Supplied records Start Marker

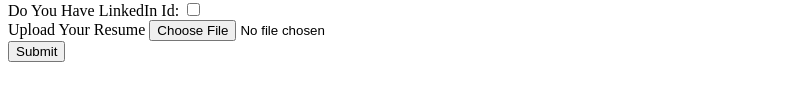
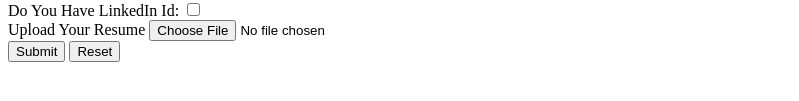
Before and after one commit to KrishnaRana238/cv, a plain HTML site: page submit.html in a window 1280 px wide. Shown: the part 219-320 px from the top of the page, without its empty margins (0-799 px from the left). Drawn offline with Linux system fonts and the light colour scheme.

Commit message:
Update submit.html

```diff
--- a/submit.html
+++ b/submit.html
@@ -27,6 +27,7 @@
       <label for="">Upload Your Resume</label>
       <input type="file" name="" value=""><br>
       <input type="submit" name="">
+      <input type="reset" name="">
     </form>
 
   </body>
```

Supplied records End Marker
Supplied records Start Marker

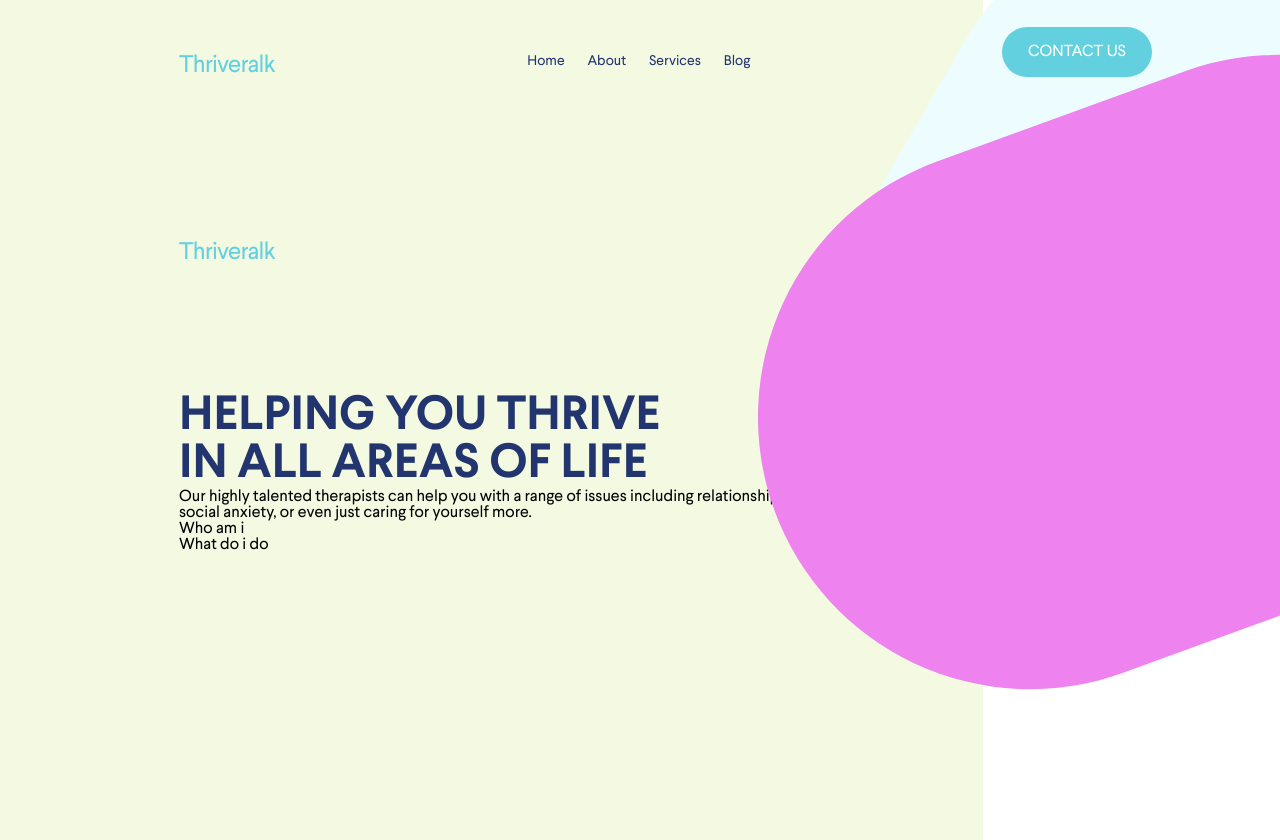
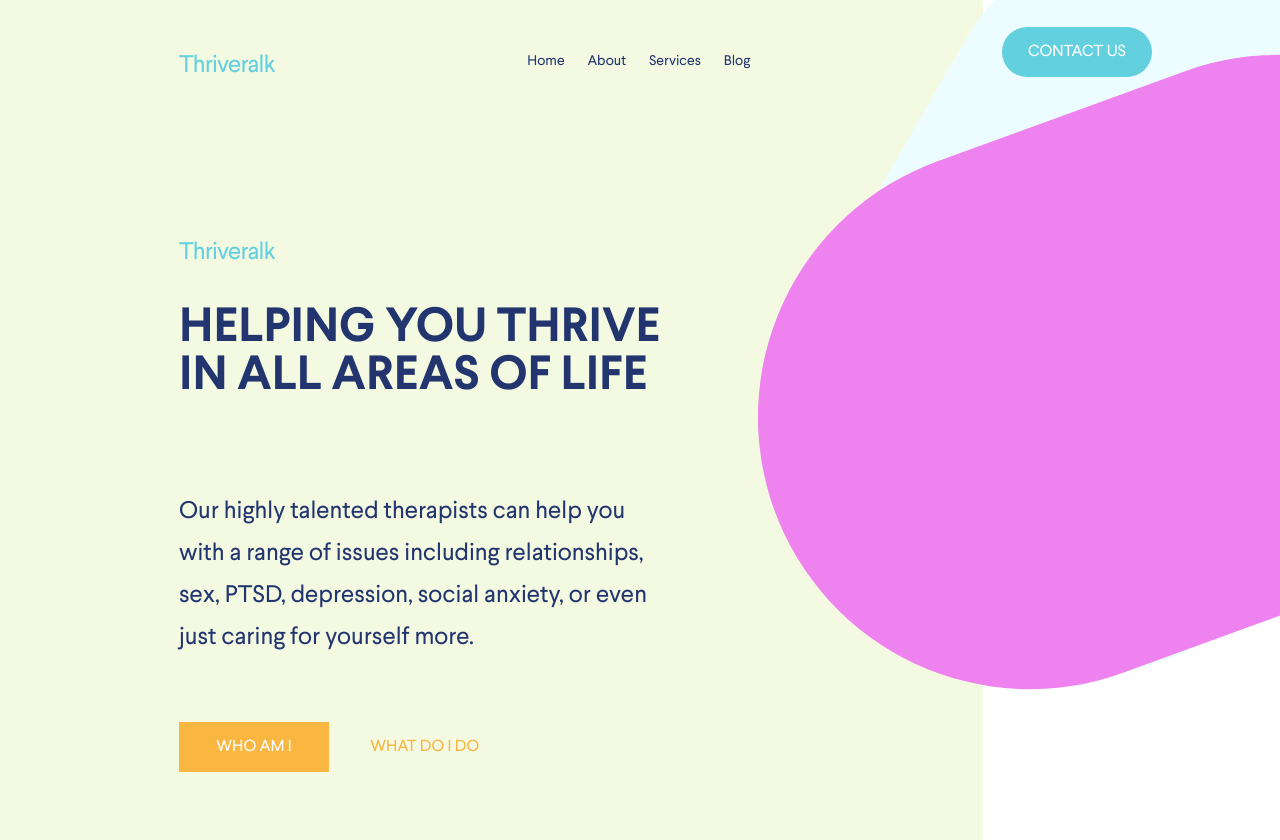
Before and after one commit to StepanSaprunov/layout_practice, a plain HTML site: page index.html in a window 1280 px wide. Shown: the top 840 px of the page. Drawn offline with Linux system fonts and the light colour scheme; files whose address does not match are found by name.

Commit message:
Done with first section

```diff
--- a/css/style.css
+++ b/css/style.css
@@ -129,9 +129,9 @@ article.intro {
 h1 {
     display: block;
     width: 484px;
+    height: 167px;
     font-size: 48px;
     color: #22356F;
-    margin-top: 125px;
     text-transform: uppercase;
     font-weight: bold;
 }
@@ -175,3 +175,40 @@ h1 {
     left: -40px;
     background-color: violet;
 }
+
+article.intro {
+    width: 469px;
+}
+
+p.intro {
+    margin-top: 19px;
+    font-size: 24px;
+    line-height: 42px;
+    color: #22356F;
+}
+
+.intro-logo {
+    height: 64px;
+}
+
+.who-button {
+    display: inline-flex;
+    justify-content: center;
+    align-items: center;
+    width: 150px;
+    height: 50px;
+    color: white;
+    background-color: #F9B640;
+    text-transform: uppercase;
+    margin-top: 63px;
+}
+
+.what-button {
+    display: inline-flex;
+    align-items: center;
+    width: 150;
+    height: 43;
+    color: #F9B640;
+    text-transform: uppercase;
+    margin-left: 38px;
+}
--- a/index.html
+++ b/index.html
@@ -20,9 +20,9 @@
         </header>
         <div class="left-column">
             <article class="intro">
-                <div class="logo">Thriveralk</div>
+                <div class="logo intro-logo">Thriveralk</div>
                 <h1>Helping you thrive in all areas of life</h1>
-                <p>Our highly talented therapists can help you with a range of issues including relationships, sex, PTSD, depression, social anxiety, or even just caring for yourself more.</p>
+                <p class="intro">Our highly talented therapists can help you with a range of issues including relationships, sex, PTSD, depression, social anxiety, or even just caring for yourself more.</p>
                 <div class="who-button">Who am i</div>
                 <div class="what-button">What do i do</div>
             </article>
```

Supplied records End Marker

● What you are asked to do
List each line of the records that holds the string "logo".

● Answer for this exercise
+.intro-logo {
-                <div class="logo">Thriveralk</div>
+                <div class="logo intro-logo">Thriveralk</div>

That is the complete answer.